    What do you want from a new trainee ?

    What do some of you who have been in trades look for in a new HVAC tech ?what kinds of training would like to see occur?

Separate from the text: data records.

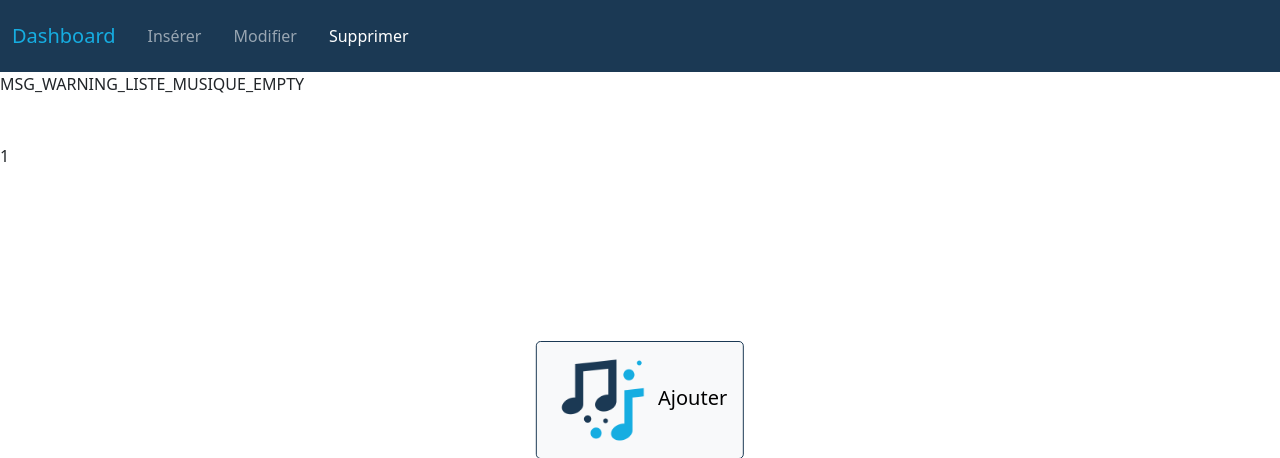
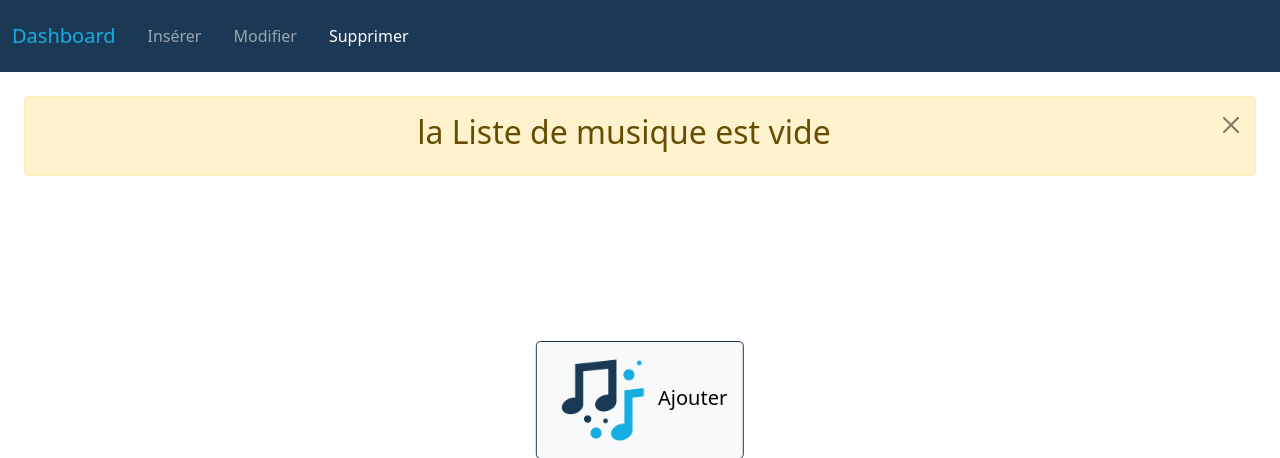
Before and after one commit to Cocci38/projet2, a PHP site: page /supprimer.php in a window 1280 px wide. Shown: the top 458 px of the page. Run offline with PHP 8.4, Linux system fonts and the light colour scheme; data that the repository does not hold is empty; some libraries are stand-ins or nearby versions.

Commit message:
Restructuration des pages et leur enchainement

```diff
--- a/inserer.php
+++ b/inserer.php
@@ -7,7 +7,6 @@
     <meta name='viewport' content='width=device-width, initial-scale=1.0'>
     <link href='https://cdn.jsdelivr.net/npm/bootstrap@5.1.3/dist/css/bootstrap.min.css' rel='stylesheet' integrity='sha384-1BmE4kWBq78iYhFldvKuhfTAU6auU8tT94WrHftjDbrCEXSU1oBoqyl2QvZ6jIW3' crossorigin='anonymous'>
     <script src='https://cdn.jsdelivr.net/npm/bootstrap@5.1.3/dist/js/bootstrap.bundle.min.js' integrity='sha384-ka7Sk0Gln4gmtz2MlQnikT1wXgYsOg+OMhuP+IlRH9sENBO0LRn5q+8nbTov4+1p' crossorigin='anonymous'></script>
-    <link rel='stylesheet' href='https://cdn.jsdelivr.net/npm/bootstrap-icons@1.7.2/font/bootstrap-icons.css'>
     <link rel='stylesheet' href='CSS\style.css'>
     <title>Document</title>
 </head>
@@ -64,7 +63,6 @@
                 </div>
         </div>
         <div class='container'>
-            <!--formulaire insertion-->
             <button type='submit' class='btn text-white' style='background-color: #16ade1;'>Valider</button>
             <button type='cancel' class='btn text-white' style='background-color: #1b3954;'>Annuler</button>
             <input id='Etat' name='Etat' type='hidden' value='add'>
--- a/message.php
+++ b/message.php
@@ -1,12 +1,42 @@
 <?php
- define( MSG_WARNING_LISTE_MUSIQUE_EMPTY, "<div class='m-4'>
+define("MSG_WARNING_LISTE_MUSIQUE_EMPTY", "<div class='m-4'>
  <div class='alert alert-warning alert-dismissible fade show'>
      <strong><center><h2>la Liste de musique est vide</h2></center></strong>
      <button type='button' class='btn-close' data-bs-dismiss='alert'></button>
  </div>
 </div>");
- define(MSG_WARNING_MUSIC_NOT_SELECTIONNED,"<div class='m-4'>
+define("MSG_WARNING_MUSIC_NOT_SELECTIONNED", "<div class='m-4'>
  <div class='alert alert-warning alert-dismissible fade show'>
 <strong><center><h2>Veuillez sélectionnnez une Musique dans la liste</h2></center></strong>
 <button type='button' class='btn-close' data-bs-dismiss='alert'></button>
 </div>");
+define("MSG_SUCCESS_ADD_MUSIC", "<div class='m-4'>
+ <div class='alert alert-success alert-dismissible fade show'>
+<strong><center><h2>Musique Ajouté</h2></center></strong>
+<button type='button' class='btn-close' data-bs-dismiss='alert'></button>
+</div>");
+define("MSG_SUCCESS_UP_MUSIC", "<div class='m-4'>
+ <div class='alert alert-success alert-dismissible fade show'>
+<strong><center><h2>Musique Ajouté</h2></center></strong>
+<button type='button' class='btn-close' data-bs-dismiss='alert'></button>
+</div>");
+define("MSG_SUCCESS_DEL_MUSIC", "<div class='m-4'>
+ <div class='alert alert-success alert-dismissible fade show'>
+<strong><center><h2>Musique Ajouté</h2></center></strong>
+<button type='button' class='btn-close' data-bs-dismiss='alert'></button>
+</div>");
+define("MSG_PROBLEM_ADD_MUSIC", "<div class='m-4'>
+ <div class='alert alert-danger alert-dismissible fade show'>
+<strong><center><h2>L'insertion à recnontrer un probème</h2></center></strong>
+<button type='button' class='btn-close' data-bs-dismiss='alert'></button>
+</div>");
+define("MSG_PROBLEM_UP_MUSIC", "<div class='m-4'>
+ <div class='alert alert-danger alert-dismissible fade show'>
+<strong><center><h2>La mise à jour a rencontré un problème</h2></center></strong>
+<button type='button' class='btn-close' data-bs-dismiss='alert'></button>
+</div>");
+define("MSG_PROBLEM_DEL_MUSIC", "<div class='m-4'>
+ <div class='alert alert-danger alert-dismissible fade show'>
+<strong><center><h2>La supression à rencontrer un problème</h2></center></strong>
+<button type='button' class='btn-close' data-bs-dismiss='alert'></button>
+</div>");
--- a/supprimer.php
+++ b/supprimer.php
@@ -2,13 +2,12 @@
 <html lang="fr">
 
 <head>
-    <meta charset="UTF-8">
-    <meta http-equiv="X-UA-Compatible" content="IE=edge">
-    <meta name="viewport" content="width=device-width, initial-scale=1.0">
-    <link href="https://cdn.jsdelivr.net/npm/bootstrap@5.1.3/dist/css/bootstrap.min.css" rel="stylesheet" integrity="sha384-1BmE4kWBq78iYhFldvKuhfTAU6auU8tT94WrHftjDbrCEXSU1oBoqyl2QvZ6jIW3" crossorigin="anonymous">
-    <script src="https://cdn.jsdelivr.net/npm/bootstrap@5.1.3/dist/js/bootstrap.bundle.min.js" integrity="sha384-ka7Sk0Gln4gmtz2MlQnikT1wXgYsOg+OMhuP+IlRH9sENBO0LRn5q+8nbTov4+1p" crossorigin="anonymous"></script>
-    <link rel="stylesheet" href="https://cdn.jsdelivr.net/npm/bootstrap-icons@1.7.2/font/bootstrap-icons.css">
-    <link rel="stylesheet" href="CSS\style.css">
+    <meta charset='UTF-8'>
+    <meta http-equiv='X-UA-Compatible' content='IE=edge'>
+    <meta name='viewport' content='width=device-width, initial-scale=1.0'>
+    <link href='https://cdn.jsdelivr.net/npm/bootstrap@5.1.3/dist/css/bootstrap.min.css' rel='stylesheet' integrity='sha384-1BmE4kWBq78iYhFldvKuhfTAU6auU8tT94WrHftjDbrCEXSU1oBoqyl2QvZ6jIW3' crossorigin='anonymous'>
+    <script src='https://cdn.jsdelivr.net/npm/bootstrap@5.1.3/dist/js/bootstrap.bundle.min.js' integrity='sha384-ka7Sk0Gln4gmtz2MlQnikT1wXgYsOg+OMhuP+IlRH9sENBO0LRn5q+8nbTov4+1p' crossorigin='anonymous'></script>
+    <link rel='stylesheet' href='CSS\style.css'>
     <title>Document</title>
 </head>
 
@@ -25,11 +24,10 @@
 
             if (select_Max_id() == 0) {
                 echo MSG_WARNING_LISTE_MUSIQUE_EMPTY;
-                echo
                 include 'container_dashboard_list_vide.php';
             } else {
 
-                echo MSG_WARNING_MUSIC_NOT_SELECTIONNE;
+                echo MSG_WARNING_MUSIC_NOT_SELECTIONNED;
                 include 'container_dashboard_list.php';
             } ?>
         </main>
```
Also changed, not shown: header.php (added, +15 -0 lines), modif_form.php (added, +60 -0 lines), modifier.php (+10 -63 lines), 1 other file.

I am an instructor at an HVAC school and the same former techs who are now senior tech's who once needed a 1st shot are not hiring new trainees out school.

  2. #2
    Join Date
    Oct 2010
    Location
    Anderson, South Carolina, United States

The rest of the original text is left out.